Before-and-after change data
►

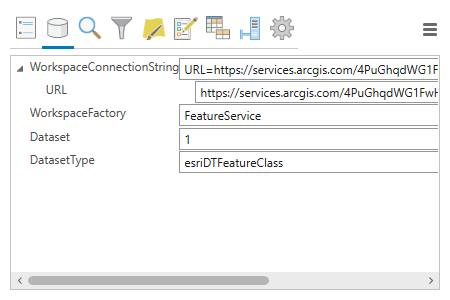
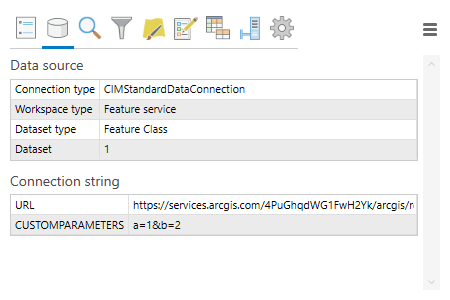
Clean up the source tab

Changed region(s): [[0.0, 0.18, 0.9956, 0.81], [0.0311, 0.9, 0.9644, 0.99]]

diff --git a/src/QuickActions/Views/SourceView.xaml b/src/QuickActions/Views/SourceView.xaml
@@ -6,31 +6,76 @@
     DataContext="{Binding RelativeSource={RelativeSource Mode=Self}}"
 >
     <local:ViewBase.Resources>
-        <BooleanToVisibilityConverter x:Key="BooleanToVisibilityConverter" />
+        <ResourceDictionary>
+            <Style x:Key="DataGridStyle" TargetType="{x:Type DataGrid}" BasedOn="{StaticResource Esri_DataGrid}">
+                <Setter Property="AutoGenerateColumns" Value="False" />
+                <Setter Property="HeadersVisibility" Value="None" />
+                <Setter Property="HorizontalScrollBarVisibility" Value="Disabled" />
+            </Style>
+
+            <Style x:Key="TextBoxStyle" TargetType="{x:Type TextBox}">
+                <Setter Property="IsReadOnly" Value="True" />
+                <Setter Property="BorderBrush" Value="Transparent" />
+                <Setter Property="Background" Value="Transparent" />
+            </Style>
+        </ResourceDictionary>
     </local:ViewBase.Resources>
     
-    <Grid Grid.IsSharedSizeScope="True">
-        <TreeView ItemsSource="{Binding TreeItems}">
-            <TreeView.ItemTemplate>
-                <HierarchicalDataTemplate
-                    DataType="{x:Type local:SourceTreeItem}"
-                    ItemsSource="{Binding Items}"
-                >
-                    <Grid>
-                        <Grid.ColumnDefinitions>
-                            <ColumnDefinition Width="Auto" SharedSizeGroup="Name" />
-                            <ColumnDefinition Width="*" SharedSizeGroup="Value" />
-                        </Grid.ColumnDefinitions>
-                        <TextBlock Text="{Binding Name}" Grid.Column="0" />
-                        <TextBox
-                            Grid.Column="1"
-                            IsReadOnly="True"
-                            Text="{Binding Value}"
-                            Visibility="{Binding HasValue, Converter={StaticResource BooleanToVisibilityConverter}}"
-                        />
-                    </Grid>
-                </HierarchicalDataTemplate>
-            </TreeView.ItemTemplate>
-        </TreeView>
-    </Grid>
+    <ScrollViewer Padding="0,0,5,0">
+        <StackPanel>
+            <TextBlock
+                Style="{DynamicResource Esri_TextBlockDialog}"
+                Text="Data source"
+            />
+            <DataGrid
+                Style="{StaticResource DataGridStyle}"
+                ItemsSource="{Binding CommonItems}"
+                Margin="0,5,0,10"
+            >
+                <DataGrid.Columns>
+                    <DataGridTemplateColumn MaxWidth="200">
+                        <DataGridTemplateColumn.CellTemplate>
+                            <DataTemplate>
+                                <TextBox Style="{StaticResource TextBoxStyle}" Text="{Binding Key, Mode=OneWay}" />
+                            </DataTemplate>
+                        </DataGridTemplateColumn.CellTemplate>
+                    </DataGridTemplateColumn>
+                    <DataGridTemplateColumn Width="*">
+                        <DataGridTemplateColumn.CellTemplate>
+                            <DataTemplate>
+                                <TextBox Style="{StaticResource TextBoxStyle}" Text="{Binding Value, Mode=OneWay}" />
+                            </DataTemplate>
+                        </DataGridTemplateColumn.CellTemplate>
+                    </DataGridTemplateColumn>
+                </DataGrid.Columns>
+            </DataGrid>
+
+            <TextBlock
+                Style="{DynamicResource Esri_TextBlockDialog}"
+                Text="Connection string"
+            />
+            <DataGrid
+                Style="{StaticResource DataGridStyle}"
+                ItemsSource="{Binding ConnectionStringItems}"
+                Margin="0,5,0,10"
+            >
+                <DataGrid.Columns>
+                    <DataGridTemplateColumn MaxWidth="200">
+                        <DataGridTemplateColumn.CellTemplate>
+                            <DataTemplate>
+                                <TextBox Style="{StaticResource TextBoxStyle}" Text="{Binding Key, Mode=OneWay}" />
+                            </DataTemplate>
+                        </DataGridTemplateColumn.CellTemplate>
+                    </DataGridTemplateColumn>
+                    <DataGridTemplateColumn Width="*">
+                        <DataGridTemplateColumn.CellTemplate>
+                            <DataTemplate>
+                                <TextBox Style="{StaticResource TextBoxStyle}" Text="{Binding Value, Mode=OneWay}" />
+                            </DataTemplate>
+                        </DataGridTemplateColumn.CellTemplate>
+                    </DataGridTemplateColumn>
+                </DataGrid.Columns>
+            </DataGrid>
+        </StackPanel>
+    </ScrollViewer>
 </local:ViewBase>

diff --git a/src/QuickActions/Views/SourceView.xaml.cs b/src/QuickActions/Views/SourceView.xaml.cs
@@ -1,18 +1,64 @@
-using System.Collections.Generic;
-using System.Linq;
+using System;
+using System.Collections.Generic;
+using System.IO;
+using System.Reflection;
+using System.Text.RegularExpressions;
 using System.Threading.Tasks;
-using System.Xml;
 using System.Xml.Linq;
 
-using ArcGIS.Desktop.Framework;
+using ArcGIS.Core.CIM;
 using ArcGIS.Desktop.Framework.Threading.Tasks;
-using ArcGIS.Desktop.Internal.Core;
 using ArcGIS.Desktop.Mapping;
 
 namespace QuickActions.Views;
 
 public partial class SourceView : ViewBase
 {
+	readonly static Dictionary<esriDatasetType, string> _datasetTypeDescriptions;
+	readonly static Dictionary<WorkspaceFactory, string> _workspaceFactoryDescriptions;
+
+	static SourceView()
+	{
+		// I don't think ArcGIS Pro SDK includes a way to get the friendly names of these enum values.
+		// However, there should be a ArcGIS.Core.XML file that defines the XML comments related to them.
+		// Use it to build directories for the friendly names.
+
+		_datasetTypeDescriptions = new Dictionary<esriDatasetType, string>();
+		_workspaceFactoryDescriptions = new Dictionary<WorkspaceFactory, string>();
+
+		var appPath = Assembly.GetEntryAssembly().Location;
+		var appDirectory = Path.GetDirectoryName(appPath);
+		var xmlPath = Path.Combine(appDirectory, "ArcGIS.Core.XML");
+
+		if (File.Exists(xmlPath))
+		{
+			var doc = XDocument.Load(xmlPath);
+			var regex = new Regex(@"^F:ArcGIS\.Core\.CIM\.(?<type>esriDatasetType|WorkspaceFactory)\.(?<value>\w+)$", RegexOptions.Compiled);
+
+			foreach (var member in doc.Root.Element("members").Elements("member"))
+			{
+				var memberName = member.Attribute("name").Value;
+				var match = regex.Match(memberName);
+				if (!match.Success) continue;
+
+				var type = match.Groups["type"].Value;
+				var value = match.Groups["value"].Value;
+				var summary = member.Element("summary").Value.Trim().TrimEnd('.');
+
+				if (type == nameof(esriDatasetType))
+				{
+					var enumValue = (esriDatasetType)Enum.Parse(typeof(esriDatasetType), value);
+					_datasetTypeDescriptions[enumValue] = summary;
+				}
+				else if (type == nameof(WorkspaceFactory))
+				{
+					var enumValue = (WorkspaceFactory)Enum.Parse(typeof(WorkspaceFactory), value);
+					_workspaceFactoryDescriptions[enumValue] = summary;
+				}
+			}
+		}
+	}
+
 	public SourceView()
 	{
 		InitializeComponent();
@@ -22,83 +68,80 @@ public partial class SourceView : ViewBase
 	{
 		return QueuedTask.Run(() =>
 		{
-			var connection = MapMember.GetDataConnection();
+			var commonItems = new List<KeyValuePair<string, object>>();
+			var connectionStringItems = new List<KeyValuePair<string, object>>();
 
-			var xml = ArcGIS.Core.Internal.CIM.XmlUtil.ToXml(connection);
-			var doc = XDocument.Parse(xml);
-			TreeItems = BuildNodes(doc.Root);
+			var connection = MapMember.GetDataConnection();
+			var connectionType = connection.GetType();
+			commonItems.Add(new("Connection type", connectionType.Name));
+
+			// The values that will be displayed in the UI are stored in the following properties.
+			// They are defined in many CIMDataConnection subtypes, but unfortunately there's no common base class or interface that defines them.
+			// Instead of listing all types that define these properties, just use reflection to check if they exist.
+
+			if (connectionType.GetProperty("WorkspaceFactory") is PropertyInfo workspaceFactoryProp)
+			{
+				var workspaceFactory = (WorkspaceFactory)workspaceFactoryProp.GetValue(connection);
+				_workspaceFactoryDescriptions.TryGetValue(workspaceFactory, out var workspaceFactoryDescription);
+				commonItems.Add(new("Workspace type", workspaceFactoryDescription ?? workspaceFactory.ToString()));
+			}
+
+			if (connectionType.GetProperty("DatasetType") is PropertyInfo datasetTypeProp)
+			{
+				var datasetType = (esriDatasetType)datasetTypeProp.GetValue(connection);
+				_datasetTypeDescriptions.TryGetValue(datasetType, out var datasetTypeDescription);
+				commonItems.Add(new("Dataset type", datasetTypeDescription ?? datasetType.ToString()));
+			}
+
+			if (connectionType.GetProperty("Dataset") is PropertyInfo datasetProp)
+			{
+				var dataset = (string)datasetProp.GetValue(connection);
+				commonItems.Add(new("Dataset", dataset));
+			}
+
+			if (connectionType.GetProperty("URL") is PropertyInfo urlProp)
+			{
+				var url = (string)urlProp.GetValue(connection);
+				commonItems.Add(new("URL", url));
+			}
+
+			if (connectionType.GetProperty("WorkspaceConnectionString") is PropertyInfo connectionStringProp)
+			{
+				var connectionString = (string)connectionStringProp.GetValue(connection);
+				foreach (var connectionParameter in connectionString.Split(';'))
+				{
+					var separatorIndex = connectionParameter.IndexOf('=');
+					var parameterName = connectionParameter[..separatorIndex];
+					var parameterValue = connectionParameter[(separatorIndex + 1)..];
+
+					connectionStringItems.Add(new(parameterName, parameterValue));
+				}
+			}
+
+			CommonItems = commonItems;
+			ConnectionStringItems = connectionStringItems;
 		});
 	}
 
-	IEnumerable<SourceTreeItem> _treeItems;
-	public IEnumerable<SourceTreeItem> TreeItems
+	IReadOnlyCollection<KeyValuePair<string, object>> _commonItems;
+	public IReadOnlyCollection<KeyValuePair<string, object>> CommonItems
 	{
-		get => _treeItems;
+		get => _commonItems;
 		set
 		{
-			_treeItems = value;
+			_commonItems = value;
 			NotifyPropertyChanged();
 		}
 	}
 
-	IEnumerable<SourceTreeItem> BuildNodes(XElement element)
+	IReadOnlyCollection<KeyValuePair<string, object>> _connectionStringItems;
+	public IReadOnlyCollection<KeyValuePair<string, object>> ConnectionStringItems
 	{
-		foreach (var node in element.Nodes())
+		get => _connectionStringItems;
+		set
 		{
-			if (node.NodeType == XmlNodeType.Text)
-			{
-				yield return new() { Value = ((XText)node).Value };
-			}
-			else if (node.NodeType == XmlNodeType.Element)
-			{
-				var childElement = (XElement)node;
-				var childNodes = childElement.Nodes().ToList();
-				if (childNodes.Count == 1 && childNodes[0].NodeType == XmlNodeType.Text)
-				{
-					var subItems = new List<SourceTreeItem>();
-					if (childElement.Name.LocalName == "WorkspaceConnectionString")
-					{
-						var connectionString = childElement.Value;
-						if (childElement.Value != null)
-						{
-							foreach (var connectionParameter in connectionString.Split(';'))
-							{
-								var separatorIndex = connectionParameter.IndexOf('=');
-								var parameterName = connectionParameter[..separatorIndex];
-								var parameterValue = connectionParameter[(separatorIndex + 1)..];
-								subItems.Add(new()
-								{
-									Name = parameterName,
-									Value = parameterValue
-								});
-							}
-						}
-					}
-
-					yield return new()
-					{
-						Name = childElement.Name.LocalName,
-						Value = childElement.Value,
-						Items = subItems
-					};
-				}
-				else
-				{
-					yield return new()
-					{
-						Name = childElement.Name.LocalName,
-						Items = BuildNodes(childElement)
-					};
-				}
-			}
+			_connectionStringItems = value;
+			NotifyPropertyChanged();
 		}
 	}
-}
-
-public class SourceTreeItem
-{
-	public string Name { get; init; }
-	public object Value { get; init; }
-	public IEnumerable<SourceTreeItem> Items { get; init; }
-	public bool HasValue => Value != null;
 }

diff --git a/README.md b/README.md
@@ -18,8 +18,6 @@ Change visibility, selectability, editability and other attributes of the layer 
 
 Check the data source of the layer.
 
-This one is still very much a work in process. I'd like to embed the layer source property page here, but that doesn't appear to be possible without some heavy reflection to access internal members. Currently, it displays the data connection XML document in a tree view, but that isn't nearly as convenient as the property page.
-
 ### Find
 
 ![Find](docs/tabs-find-1.png)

◄

* **BRIEF**: From the entries above, extract each line containing "System".

* **SOLUTION FOR THIS EXERCISE**:
-using System.Collections.Generic;
-using System.Linq;
+using System;
+using System.Collections.Generic;
+using System.IO;
+using System.Reflection;
+using System.Text.RegularExpressions;
 using System.Threading.Tasks;
-using System.Xml;
 using System.Xml.Linq;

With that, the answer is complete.